Change listing data:
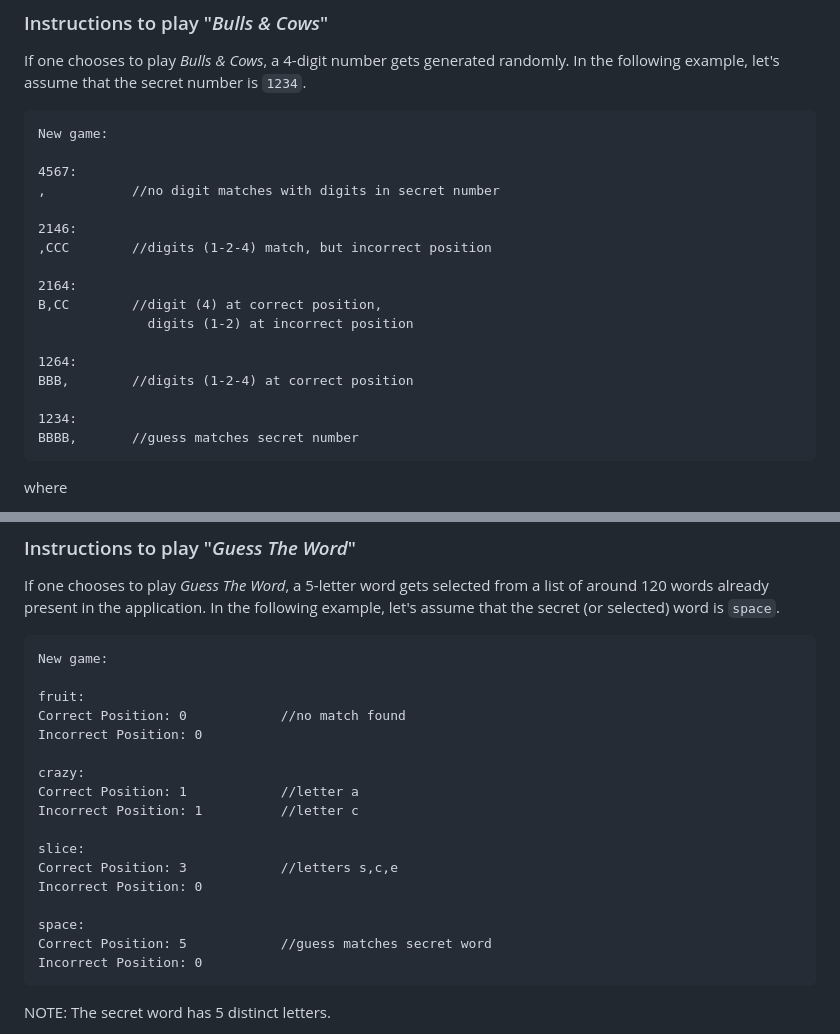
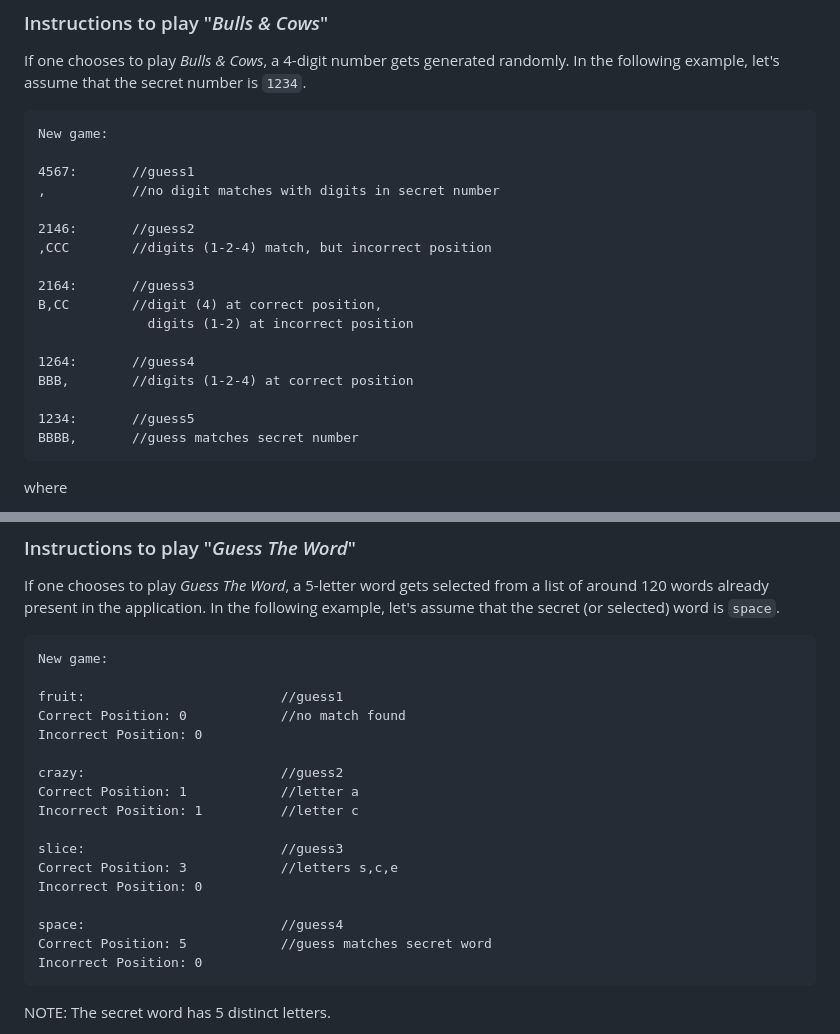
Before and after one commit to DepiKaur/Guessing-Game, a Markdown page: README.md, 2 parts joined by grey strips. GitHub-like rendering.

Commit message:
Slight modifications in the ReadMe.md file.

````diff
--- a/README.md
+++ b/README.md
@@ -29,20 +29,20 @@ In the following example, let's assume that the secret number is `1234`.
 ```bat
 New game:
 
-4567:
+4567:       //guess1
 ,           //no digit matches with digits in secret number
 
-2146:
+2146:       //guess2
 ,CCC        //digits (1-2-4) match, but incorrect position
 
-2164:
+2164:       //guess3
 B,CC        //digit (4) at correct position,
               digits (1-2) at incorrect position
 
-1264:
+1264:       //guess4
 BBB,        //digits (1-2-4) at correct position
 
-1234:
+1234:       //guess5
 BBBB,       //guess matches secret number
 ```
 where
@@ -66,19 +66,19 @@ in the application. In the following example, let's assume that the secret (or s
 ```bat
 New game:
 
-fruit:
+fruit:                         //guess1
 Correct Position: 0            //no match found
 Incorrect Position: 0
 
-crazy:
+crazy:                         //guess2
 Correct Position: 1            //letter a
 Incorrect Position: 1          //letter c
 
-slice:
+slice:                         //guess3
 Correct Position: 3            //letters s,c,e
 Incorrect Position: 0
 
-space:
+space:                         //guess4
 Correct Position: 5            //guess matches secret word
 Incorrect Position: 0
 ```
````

**AIM OF THE EXERCISE**
Repeat every entry exactly, but leave out the pictures.

**WRITTEN ANSWER**
Before and after one commit to DepiKaur/Guessing-Game, a Markdown page: README.md, 2 parts joined by grey strips. GitHub-like rendering.

Commit message:
Slight modifications in the ReadMe.md file.

````diff
--- a/README.md
+++ b/README.md
@@ -29,20 +29,20 @@ In the following example, let's assume that the secret number is `1234`.
 ```bat
 New game:
 
-4567:
+4567:       //guess1
 ,           //no digit matches with digits in secret number
 
-2146:
+2146:       //guess2
 ,CCC        //digits (1-2-4) match, but incorrect position
 
-2164:
+2164:       //guess3
 B,CC        //digit (4) at correct position,
               digits (1-2) at incorrect position
 
-1264:
+1264:       //guess4
 BBB,        //digits (1-2-4) at correct position
 
-1234:
+1234:       //guess5
 BBBB,       //guess matches secret number
 ```
 where
@@ -66,19 +66,19 @@ in the application. In the following example, let's assume that the secret (or s
 ```bat
 New game:
 
-fruit:
+fruit:                         //guess1
 Correct Position: 0            //no match found
 Incorrect Position: 0
 
-crazy:
+crazy:                         //guess2
 Correct Position: 1            //letter a
 Incorrect Position: 1          //letter c
 
-slice:
+slice:                         //guess3
 Correct Position: 3            //letters s,c,e
 Incorrect Position: 0
 
-space:
+space:                         //guess4
 Correct Position: 5            //guess matches secret word
 Incorrect Position: 0
 ```
````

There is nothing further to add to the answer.